Instructions for the task:
Where a line of the records holds the string "findViewById", copy that line.

Input data:
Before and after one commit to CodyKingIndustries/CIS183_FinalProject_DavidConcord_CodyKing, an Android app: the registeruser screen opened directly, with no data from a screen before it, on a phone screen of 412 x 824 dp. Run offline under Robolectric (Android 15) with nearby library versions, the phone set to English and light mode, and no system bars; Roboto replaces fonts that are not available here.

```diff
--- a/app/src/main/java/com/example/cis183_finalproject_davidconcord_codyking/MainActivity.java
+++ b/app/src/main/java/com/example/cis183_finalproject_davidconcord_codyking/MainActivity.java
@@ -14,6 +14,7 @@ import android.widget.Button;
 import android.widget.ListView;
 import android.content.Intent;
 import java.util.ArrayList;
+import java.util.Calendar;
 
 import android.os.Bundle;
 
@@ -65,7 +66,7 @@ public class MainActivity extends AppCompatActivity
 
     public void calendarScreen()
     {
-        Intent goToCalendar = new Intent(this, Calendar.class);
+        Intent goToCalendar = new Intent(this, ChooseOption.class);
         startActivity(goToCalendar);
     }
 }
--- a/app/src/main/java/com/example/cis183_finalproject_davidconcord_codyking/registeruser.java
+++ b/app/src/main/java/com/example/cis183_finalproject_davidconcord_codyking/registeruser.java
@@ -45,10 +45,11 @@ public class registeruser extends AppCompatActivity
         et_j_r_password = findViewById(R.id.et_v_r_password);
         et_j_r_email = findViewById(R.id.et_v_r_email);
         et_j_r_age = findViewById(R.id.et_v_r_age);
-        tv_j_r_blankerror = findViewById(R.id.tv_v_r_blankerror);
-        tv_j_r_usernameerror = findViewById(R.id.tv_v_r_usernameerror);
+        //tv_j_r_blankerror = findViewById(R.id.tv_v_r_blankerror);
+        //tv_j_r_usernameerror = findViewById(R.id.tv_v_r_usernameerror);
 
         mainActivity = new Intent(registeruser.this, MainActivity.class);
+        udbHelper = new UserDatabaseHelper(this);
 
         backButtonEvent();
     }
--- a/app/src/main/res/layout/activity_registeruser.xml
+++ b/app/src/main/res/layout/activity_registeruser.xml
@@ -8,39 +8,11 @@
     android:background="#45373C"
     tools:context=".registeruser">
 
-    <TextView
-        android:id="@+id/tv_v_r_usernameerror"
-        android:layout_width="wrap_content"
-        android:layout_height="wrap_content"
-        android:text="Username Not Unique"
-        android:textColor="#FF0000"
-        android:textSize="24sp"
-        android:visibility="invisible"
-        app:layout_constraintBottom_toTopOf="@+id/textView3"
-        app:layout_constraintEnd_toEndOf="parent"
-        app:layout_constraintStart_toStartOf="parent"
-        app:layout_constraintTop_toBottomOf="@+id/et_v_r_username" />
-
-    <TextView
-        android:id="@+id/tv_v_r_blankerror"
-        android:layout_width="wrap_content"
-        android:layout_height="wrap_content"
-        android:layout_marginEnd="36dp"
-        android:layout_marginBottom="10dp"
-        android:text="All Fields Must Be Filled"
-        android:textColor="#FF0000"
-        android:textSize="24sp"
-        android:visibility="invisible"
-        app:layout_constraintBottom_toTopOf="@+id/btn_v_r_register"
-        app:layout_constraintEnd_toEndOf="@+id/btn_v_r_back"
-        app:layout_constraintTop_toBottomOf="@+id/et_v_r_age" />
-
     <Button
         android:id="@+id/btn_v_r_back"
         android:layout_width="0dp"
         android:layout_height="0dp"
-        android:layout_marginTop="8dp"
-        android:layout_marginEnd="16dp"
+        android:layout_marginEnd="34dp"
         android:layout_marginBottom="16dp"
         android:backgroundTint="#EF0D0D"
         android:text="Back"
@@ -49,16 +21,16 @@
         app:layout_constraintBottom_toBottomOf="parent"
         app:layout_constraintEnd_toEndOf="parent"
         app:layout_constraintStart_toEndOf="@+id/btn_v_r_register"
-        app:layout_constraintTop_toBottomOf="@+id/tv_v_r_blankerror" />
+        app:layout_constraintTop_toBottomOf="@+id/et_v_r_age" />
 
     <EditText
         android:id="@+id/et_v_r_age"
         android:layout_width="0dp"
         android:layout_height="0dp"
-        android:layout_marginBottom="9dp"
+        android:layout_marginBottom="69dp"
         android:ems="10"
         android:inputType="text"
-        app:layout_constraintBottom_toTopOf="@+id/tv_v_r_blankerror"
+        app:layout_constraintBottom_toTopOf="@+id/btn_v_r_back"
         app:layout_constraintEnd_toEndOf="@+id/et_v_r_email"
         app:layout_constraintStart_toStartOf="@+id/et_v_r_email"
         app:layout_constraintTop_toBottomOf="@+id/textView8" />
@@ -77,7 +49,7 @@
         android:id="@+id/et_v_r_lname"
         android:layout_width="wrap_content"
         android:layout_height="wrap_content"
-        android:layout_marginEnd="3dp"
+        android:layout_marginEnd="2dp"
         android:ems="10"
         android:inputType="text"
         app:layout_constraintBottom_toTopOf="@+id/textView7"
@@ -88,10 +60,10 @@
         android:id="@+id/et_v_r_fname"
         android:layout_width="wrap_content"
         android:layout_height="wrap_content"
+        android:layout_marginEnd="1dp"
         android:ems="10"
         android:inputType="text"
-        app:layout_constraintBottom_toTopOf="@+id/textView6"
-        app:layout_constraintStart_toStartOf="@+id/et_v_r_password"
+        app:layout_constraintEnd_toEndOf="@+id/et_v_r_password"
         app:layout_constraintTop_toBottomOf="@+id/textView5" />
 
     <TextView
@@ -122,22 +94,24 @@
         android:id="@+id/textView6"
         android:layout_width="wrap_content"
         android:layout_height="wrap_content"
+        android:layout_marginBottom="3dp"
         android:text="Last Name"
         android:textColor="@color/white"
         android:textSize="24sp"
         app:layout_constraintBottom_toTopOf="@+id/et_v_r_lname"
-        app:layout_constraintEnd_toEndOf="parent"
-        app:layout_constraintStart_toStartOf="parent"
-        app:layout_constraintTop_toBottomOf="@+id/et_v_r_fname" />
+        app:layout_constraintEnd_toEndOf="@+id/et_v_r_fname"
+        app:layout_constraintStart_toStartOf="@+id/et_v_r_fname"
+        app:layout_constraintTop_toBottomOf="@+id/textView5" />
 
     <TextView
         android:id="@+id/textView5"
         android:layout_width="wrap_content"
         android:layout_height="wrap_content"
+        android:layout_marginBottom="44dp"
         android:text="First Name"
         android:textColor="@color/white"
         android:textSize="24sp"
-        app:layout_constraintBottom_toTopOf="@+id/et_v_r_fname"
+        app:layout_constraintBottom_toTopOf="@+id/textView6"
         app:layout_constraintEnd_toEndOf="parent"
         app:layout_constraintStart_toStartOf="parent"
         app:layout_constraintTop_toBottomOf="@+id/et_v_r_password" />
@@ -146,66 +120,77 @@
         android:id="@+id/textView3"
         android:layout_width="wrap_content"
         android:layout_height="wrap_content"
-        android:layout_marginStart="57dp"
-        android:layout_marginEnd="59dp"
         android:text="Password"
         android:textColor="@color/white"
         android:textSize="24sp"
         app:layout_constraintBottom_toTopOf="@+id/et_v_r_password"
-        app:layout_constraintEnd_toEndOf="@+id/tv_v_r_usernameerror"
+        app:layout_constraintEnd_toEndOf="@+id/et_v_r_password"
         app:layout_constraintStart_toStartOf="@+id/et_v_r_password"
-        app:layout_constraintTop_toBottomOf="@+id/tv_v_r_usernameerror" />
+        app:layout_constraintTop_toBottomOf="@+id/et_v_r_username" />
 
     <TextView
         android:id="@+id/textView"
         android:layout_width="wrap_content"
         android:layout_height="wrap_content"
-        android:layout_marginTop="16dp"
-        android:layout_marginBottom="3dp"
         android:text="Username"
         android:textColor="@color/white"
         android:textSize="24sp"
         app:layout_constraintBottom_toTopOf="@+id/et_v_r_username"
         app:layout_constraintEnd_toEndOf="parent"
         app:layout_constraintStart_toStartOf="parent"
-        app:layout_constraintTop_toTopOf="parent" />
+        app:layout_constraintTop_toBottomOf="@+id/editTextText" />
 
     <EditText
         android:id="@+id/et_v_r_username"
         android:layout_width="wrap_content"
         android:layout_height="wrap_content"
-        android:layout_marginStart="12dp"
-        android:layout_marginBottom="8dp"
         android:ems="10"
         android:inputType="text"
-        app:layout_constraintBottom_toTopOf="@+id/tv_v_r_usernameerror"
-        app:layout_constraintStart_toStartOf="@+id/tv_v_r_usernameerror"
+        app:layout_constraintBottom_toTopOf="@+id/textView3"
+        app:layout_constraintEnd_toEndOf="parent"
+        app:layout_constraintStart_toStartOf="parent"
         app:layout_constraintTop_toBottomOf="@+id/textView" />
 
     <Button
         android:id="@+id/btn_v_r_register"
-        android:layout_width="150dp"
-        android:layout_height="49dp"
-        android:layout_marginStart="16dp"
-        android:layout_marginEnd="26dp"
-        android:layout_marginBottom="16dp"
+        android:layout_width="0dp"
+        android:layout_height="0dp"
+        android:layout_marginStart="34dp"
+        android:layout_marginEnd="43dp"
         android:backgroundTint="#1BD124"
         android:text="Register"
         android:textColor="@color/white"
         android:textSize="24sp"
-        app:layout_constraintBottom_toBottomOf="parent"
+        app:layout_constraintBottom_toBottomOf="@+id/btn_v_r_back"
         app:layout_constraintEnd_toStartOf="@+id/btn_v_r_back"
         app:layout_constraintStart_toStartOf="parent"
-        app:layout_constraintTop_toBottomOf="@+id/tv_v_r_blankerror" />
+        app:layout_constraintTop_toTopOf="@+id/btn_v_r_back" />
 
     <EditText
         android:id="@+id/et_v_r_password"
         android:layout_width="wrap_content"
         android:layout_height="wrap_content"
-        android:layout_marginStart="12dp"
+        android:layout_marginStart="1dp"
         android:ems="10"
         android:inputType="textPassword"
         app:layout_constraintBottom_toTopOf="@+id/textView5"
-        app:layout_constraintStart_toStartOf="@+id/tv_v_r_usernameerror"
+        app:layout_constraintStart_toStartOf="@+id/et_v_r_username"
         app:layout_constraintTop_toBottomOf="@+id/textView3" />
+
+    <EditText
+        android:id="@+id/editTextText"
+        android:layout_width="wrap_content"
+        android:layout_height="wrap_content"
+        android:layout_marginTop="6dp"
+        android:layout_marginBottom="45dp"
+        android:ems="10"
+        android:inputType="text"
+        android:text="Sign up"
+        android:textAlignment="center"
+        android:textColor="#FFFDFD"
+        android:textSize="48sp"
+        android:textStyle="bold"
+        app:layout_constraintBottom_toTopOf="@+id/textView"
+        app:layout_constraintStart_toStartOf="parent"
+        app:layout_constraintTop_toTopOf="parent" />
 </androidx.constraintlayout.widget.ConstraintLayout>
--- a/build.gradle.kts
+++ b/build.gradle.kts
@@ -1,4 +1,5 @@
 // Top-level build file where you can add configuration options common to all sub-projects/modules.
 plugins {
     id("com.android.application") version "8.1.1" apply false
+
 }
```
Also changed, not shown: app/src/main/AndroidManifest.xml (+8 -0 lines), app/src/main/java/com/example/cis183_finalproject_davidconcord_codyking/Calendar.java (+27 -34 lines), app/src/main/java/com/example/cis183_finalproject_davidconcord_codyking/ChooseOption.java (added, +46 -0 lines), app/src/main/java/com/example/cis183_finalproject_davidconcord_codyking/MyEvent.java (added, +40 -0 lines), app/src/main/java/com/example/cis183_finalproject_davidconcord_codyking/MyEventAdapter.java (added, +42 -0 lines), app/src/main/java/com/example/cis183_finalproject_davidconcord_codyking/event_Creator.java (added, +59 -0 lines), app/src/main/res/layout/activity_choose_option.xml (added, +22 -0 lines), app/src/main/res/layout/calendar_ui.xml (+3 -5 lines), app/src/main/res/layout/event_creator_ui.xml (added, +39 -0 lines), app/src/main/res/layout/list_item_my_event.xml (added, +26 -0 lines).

Reply:
         et_j_r_password = findViewById(R.id.et_v_r_password);
         et_j_r_email = findViewById(R.id.et_v_r_email);
         et_j_r_age = findViewById(R.id.et_v_r_age);
-        tv_j_r_blankerror = findViewById(R.id.tv_v_r_blankerror);
-        tv_j_r_usernameerror = findViewById(R.id.tv_v_r_usernameerror);
+        //tv_j_r_blankerror = findViewById(R.id.tv_v_r_blankerror);
+        //tv_j_r_usernameerror = findViewById(R.id.tv_v_r_usernameerror);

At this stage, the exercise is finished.